⟨

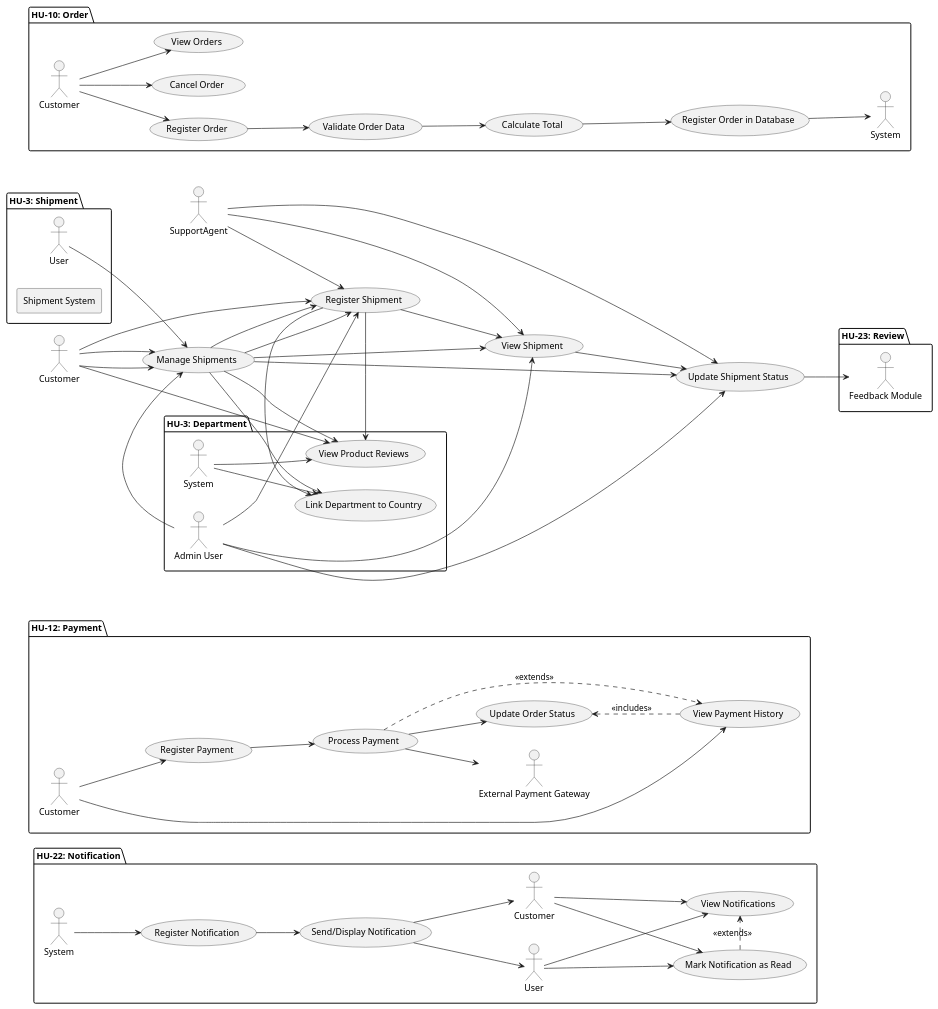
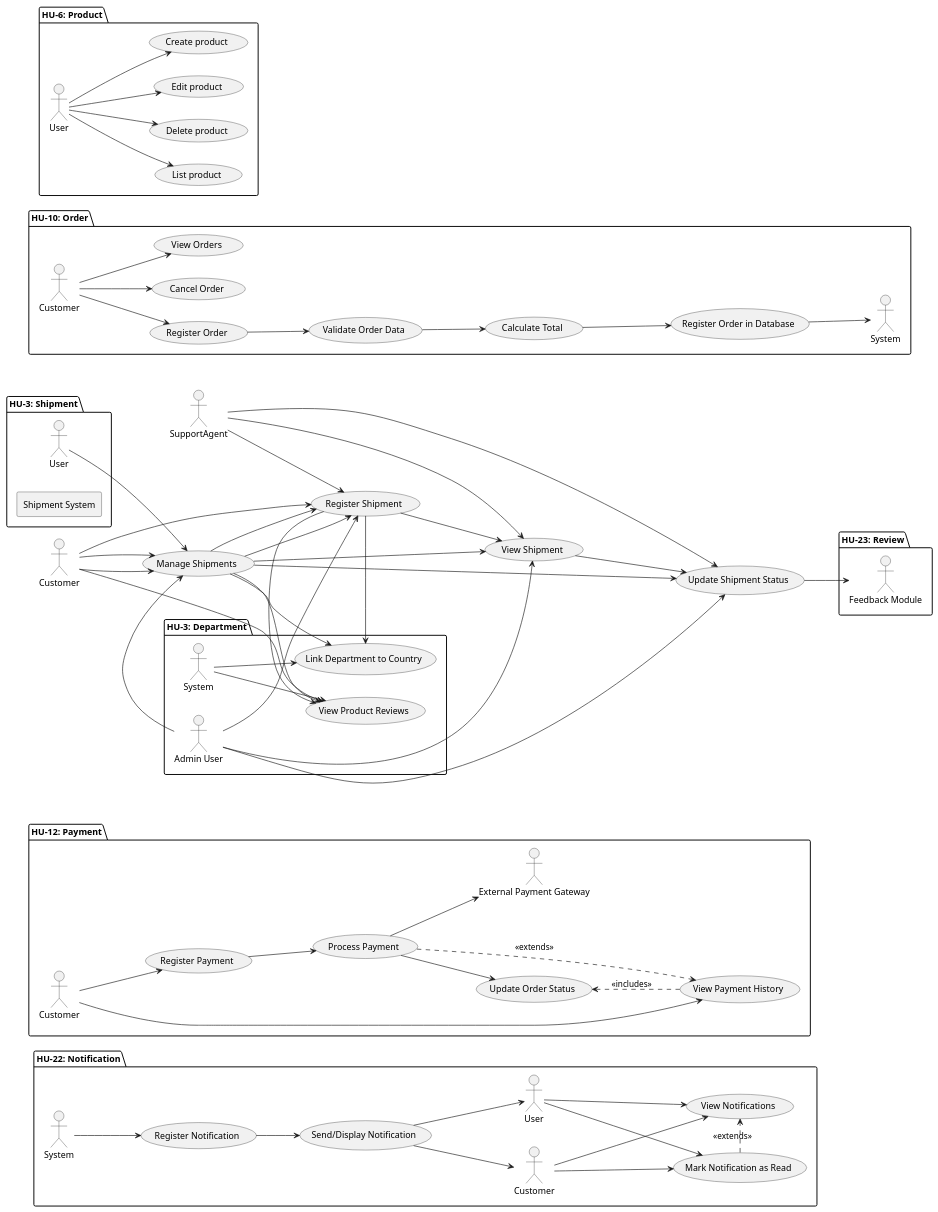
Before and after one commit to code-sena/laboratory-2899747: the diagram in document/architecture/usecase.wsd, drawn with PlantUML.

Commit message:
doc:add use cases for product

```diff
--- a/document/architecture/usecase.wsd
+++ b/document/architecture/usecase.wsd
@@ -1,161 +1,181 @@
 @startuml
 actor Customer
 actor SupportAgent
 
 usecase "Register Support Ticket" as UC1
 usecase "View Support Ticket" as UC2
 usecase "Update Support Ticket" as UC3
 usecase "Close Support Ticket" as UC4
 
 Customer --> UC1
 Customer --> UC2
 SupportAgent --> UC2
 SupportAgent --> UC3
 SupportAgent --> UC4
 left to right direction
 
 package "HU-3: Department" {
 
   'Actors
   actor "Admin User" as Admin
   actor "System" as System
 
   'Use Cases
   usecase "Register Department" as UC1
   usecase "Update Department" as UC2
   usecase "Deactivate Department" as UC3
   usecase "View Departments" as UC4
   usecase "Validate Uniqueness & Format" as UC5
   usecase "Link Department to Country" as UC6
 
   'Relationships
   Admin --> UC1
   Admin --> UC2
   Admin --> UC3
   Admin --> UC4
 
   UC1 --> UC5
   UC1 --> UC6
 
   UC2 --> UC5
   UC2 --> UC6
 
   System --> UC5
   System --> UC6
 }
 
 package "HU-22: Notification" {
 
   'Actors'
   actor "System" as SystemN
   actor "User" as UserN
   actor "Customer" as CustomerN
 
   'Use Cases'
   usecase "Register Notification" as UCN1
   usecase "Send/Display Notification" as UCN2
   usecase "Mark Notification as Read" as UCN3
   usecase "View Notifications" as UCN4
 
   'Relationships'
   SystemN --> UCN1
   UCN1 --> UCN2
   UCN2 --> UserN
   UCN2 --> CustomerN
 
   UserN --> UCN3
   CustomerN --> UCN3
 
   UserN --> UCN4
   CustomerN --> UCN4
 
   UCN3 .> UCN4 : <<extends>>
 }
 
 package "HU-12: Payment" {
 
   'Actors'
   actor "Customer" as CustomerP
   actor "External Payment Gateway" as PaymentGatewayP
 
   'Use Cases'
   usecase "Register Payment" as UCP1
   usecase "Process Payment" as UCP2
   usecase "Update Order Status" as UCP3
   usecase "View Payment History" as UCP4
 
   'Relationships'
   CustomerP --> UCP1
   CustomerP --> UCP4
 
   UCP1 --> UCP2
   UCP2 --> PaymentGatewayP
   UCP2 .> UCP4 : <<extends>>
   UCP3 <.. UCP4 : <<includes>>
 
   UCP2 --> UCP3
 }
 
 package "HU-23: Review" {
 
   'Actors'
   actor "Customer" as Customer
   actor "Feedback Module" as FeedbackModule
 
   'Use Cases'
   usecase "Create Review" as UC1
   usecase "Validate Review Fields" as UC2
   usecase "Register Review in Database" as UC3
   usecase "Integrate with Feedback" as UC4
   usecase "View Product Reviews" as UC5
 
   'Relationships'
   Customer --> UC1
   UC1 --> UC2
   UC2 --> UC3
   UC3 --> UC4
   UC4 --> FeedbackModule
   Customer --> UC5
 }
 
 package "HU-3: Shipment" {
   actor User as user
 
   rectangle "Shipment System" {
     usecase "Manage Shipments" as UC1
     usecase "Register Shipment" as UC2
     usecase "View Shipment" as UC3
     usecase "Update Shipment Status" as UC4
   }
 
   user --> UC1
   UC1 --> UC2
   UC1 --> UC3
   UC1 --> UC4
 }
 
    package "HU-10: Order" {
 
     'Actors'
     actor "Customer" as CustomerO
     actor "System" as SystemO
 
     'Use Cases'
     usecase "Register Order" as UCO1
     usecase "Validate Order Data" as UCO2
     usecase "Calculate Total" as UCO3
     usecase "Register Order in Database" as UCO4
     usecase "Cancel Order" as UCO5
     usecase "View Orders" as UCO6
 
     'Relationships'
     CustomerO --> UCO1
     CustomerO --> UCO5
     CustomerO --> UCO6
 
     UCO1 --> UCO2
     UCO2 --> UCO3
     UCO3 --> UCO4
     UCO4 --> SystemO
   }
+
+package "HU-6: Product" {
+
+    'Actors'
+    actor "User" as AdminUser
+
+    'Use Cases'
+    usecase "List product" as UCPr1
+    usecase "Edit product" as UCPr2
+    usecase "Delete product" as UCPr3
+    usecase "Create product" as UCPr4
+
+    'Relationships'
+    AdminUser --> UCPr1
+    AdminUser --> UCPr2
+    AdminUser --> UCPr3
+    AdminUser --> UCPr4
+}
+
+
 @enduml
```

⟩
⟨

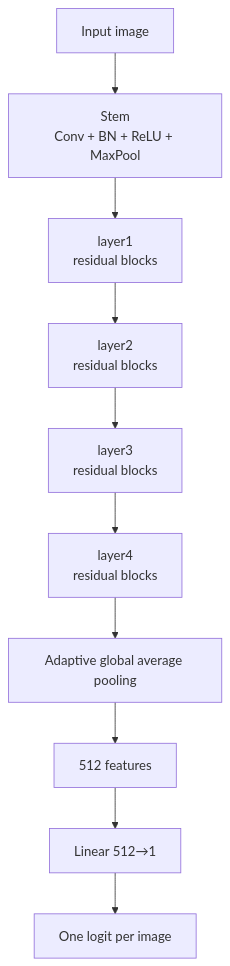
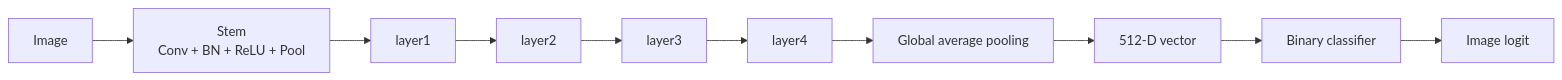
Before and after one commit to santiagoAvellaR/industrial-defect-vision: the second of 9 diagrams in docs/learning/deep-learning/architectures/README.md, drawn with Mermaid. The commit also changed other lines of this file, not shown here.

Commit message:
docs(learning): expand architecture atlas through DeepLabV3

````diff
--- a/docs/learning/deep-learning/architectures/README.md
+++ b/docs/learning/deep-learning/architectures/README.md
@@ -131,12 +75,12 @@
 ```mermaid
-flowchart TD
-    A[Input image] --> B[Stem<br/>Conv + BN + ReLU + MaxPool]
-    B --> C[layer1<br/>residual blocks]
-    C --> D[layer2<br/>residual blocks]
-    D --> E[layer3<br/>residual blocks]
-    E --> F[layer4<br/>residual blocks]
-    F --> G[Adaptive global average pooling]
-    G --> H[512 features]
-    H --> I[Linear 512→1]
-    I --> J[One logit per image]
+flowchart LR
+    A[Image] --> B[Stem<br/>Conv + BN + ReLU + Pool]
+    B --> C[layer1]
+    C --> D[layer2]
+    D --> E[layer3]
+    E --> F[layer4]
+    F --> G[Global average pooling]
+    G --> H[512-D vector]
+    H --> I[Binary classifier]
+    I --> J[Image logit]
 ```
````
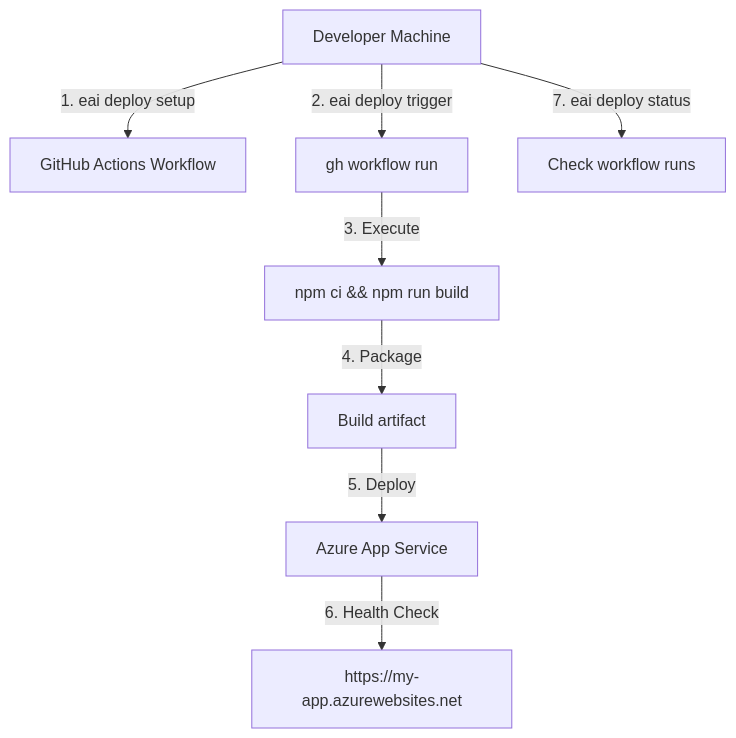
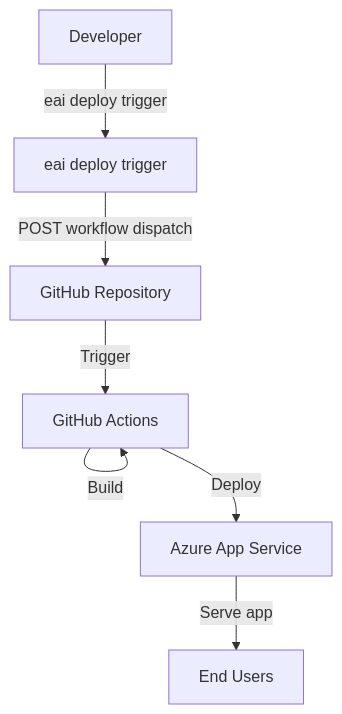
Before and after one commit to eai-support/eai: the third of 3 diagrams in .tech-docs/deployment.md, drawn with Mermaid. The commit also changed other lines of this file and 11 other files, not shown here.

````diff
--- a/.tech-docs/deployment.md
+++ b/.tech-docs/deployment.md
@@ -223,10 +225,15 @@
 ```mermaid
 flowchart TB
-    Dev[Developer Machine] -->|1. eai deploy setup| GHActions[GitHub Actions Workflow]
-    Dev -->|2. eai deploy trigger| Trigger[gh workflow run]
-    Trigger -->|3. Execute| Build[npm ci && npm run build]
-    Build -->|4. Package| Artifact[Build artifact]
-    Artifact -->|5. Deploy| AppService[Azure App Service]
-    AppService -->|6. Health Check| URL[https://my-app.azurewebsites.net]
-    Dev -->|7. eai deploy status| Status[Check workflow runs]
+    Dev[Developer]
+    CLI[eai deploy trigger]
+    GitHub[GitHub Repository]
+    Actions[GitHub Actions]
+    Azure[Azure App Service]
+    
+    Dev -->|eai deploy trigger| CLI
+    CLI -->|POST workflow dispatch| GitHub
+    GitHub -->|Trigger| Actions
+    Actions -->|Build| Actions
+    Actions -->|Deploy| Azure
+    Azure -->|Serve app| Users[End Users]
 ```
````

⟩
⟨

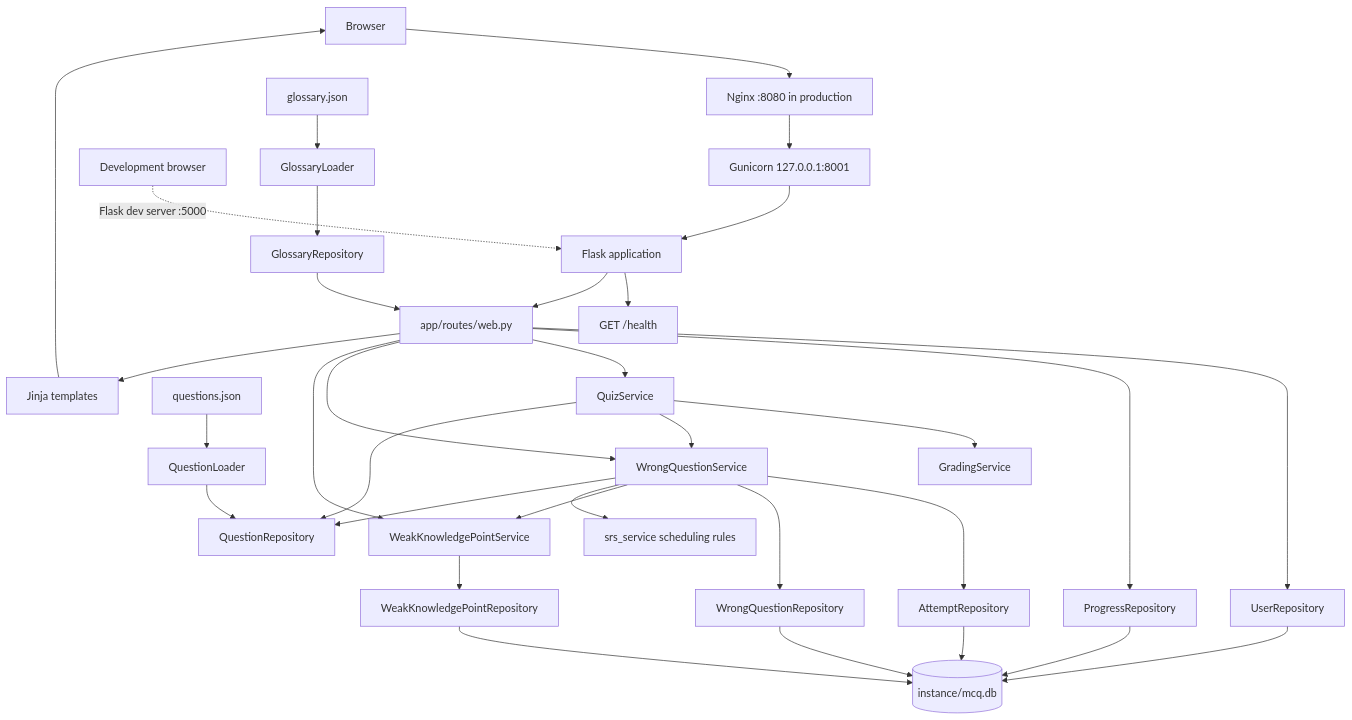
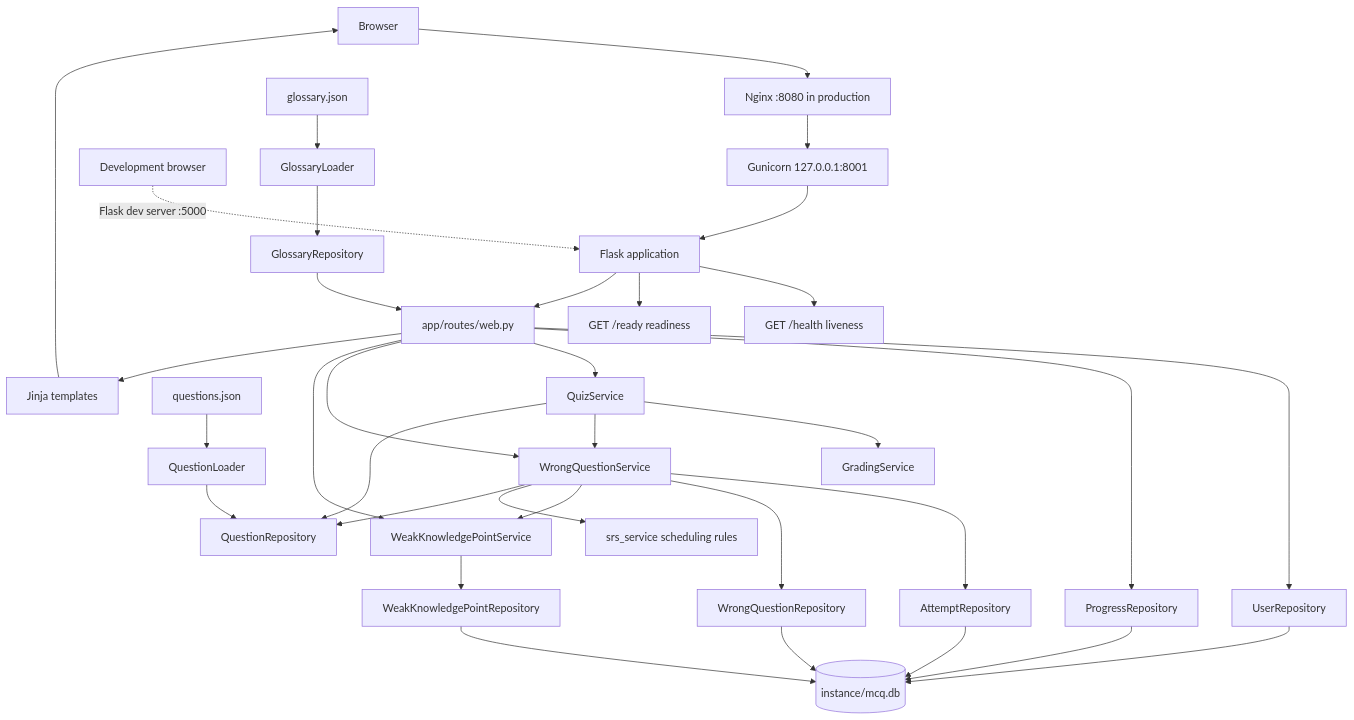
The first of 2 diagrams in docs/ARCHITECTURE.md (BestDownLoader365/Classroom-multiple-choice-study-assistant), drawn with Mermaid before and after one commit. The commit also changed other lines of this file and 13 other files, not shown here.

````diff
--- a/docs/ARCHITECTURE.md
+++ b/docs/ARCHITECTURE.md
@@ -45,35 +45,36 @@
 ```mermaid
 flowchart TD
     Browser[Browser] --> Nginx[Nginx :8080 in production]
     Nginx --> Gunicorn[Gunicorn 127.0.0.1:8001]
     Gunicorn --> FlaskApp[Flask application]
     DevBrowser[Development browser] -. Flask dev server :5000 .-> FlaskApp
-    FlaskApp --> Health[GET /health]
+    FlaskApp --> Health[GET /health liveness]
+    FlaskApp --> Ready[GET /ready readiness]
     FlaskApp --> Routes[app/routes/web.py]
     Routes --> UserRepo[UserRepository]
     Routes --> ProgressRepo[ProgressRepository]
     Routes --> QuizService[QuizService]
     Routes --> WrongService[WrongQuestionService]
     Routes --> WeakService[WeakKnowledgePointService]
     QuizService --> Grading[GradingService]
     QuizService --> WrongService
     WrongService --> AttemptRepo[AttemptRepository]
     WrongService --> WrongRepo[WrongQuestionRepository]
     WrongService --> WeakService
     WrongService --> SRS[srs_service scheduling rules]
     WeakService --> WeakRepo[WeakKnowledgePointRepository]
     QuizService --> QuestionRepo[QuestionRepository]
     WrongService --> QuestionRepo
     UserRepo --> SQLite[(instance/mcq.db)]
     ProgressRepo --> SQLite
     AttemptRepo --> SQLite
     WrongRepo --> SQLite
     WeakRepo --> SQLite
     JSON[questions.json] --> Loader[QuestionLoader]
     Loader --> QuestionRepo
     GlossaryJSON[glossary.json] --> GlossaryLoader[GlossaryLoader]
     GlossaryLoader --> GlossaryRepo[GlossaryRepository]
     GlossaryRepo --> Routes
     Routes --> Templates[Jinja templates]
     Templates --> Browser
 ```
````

⟩

◆ THE TASK ◆
The lines above, starting at the one with "WrongService --> WeakService" and ending at the one with "Loader --> QuestionRepo", are the only ones to return, exactly as written.

◆ SOLUTION FOR THIS EXERCISE ◆
     WrongService --> WeakService
     WrongService --> SRS[srs_service scheduling rules]
     WeakService --> WeakRepo[WeakKnowledgePointRepository]
     QuizService --> QuestionRepo[QuestionRepository]
     WrongService --> QuestionRepo
     UserRepo --> SQLite[(instance/mcq.db)]
     ProgressRepo --> SQLite
     AttemptRepo --> SQLite
     WrongRepo --> SQLite
     WeakRepo --> SQLite
     JSON[questions.json] --> Loader[QuestionLoader]
     Loader --> QuestionRepo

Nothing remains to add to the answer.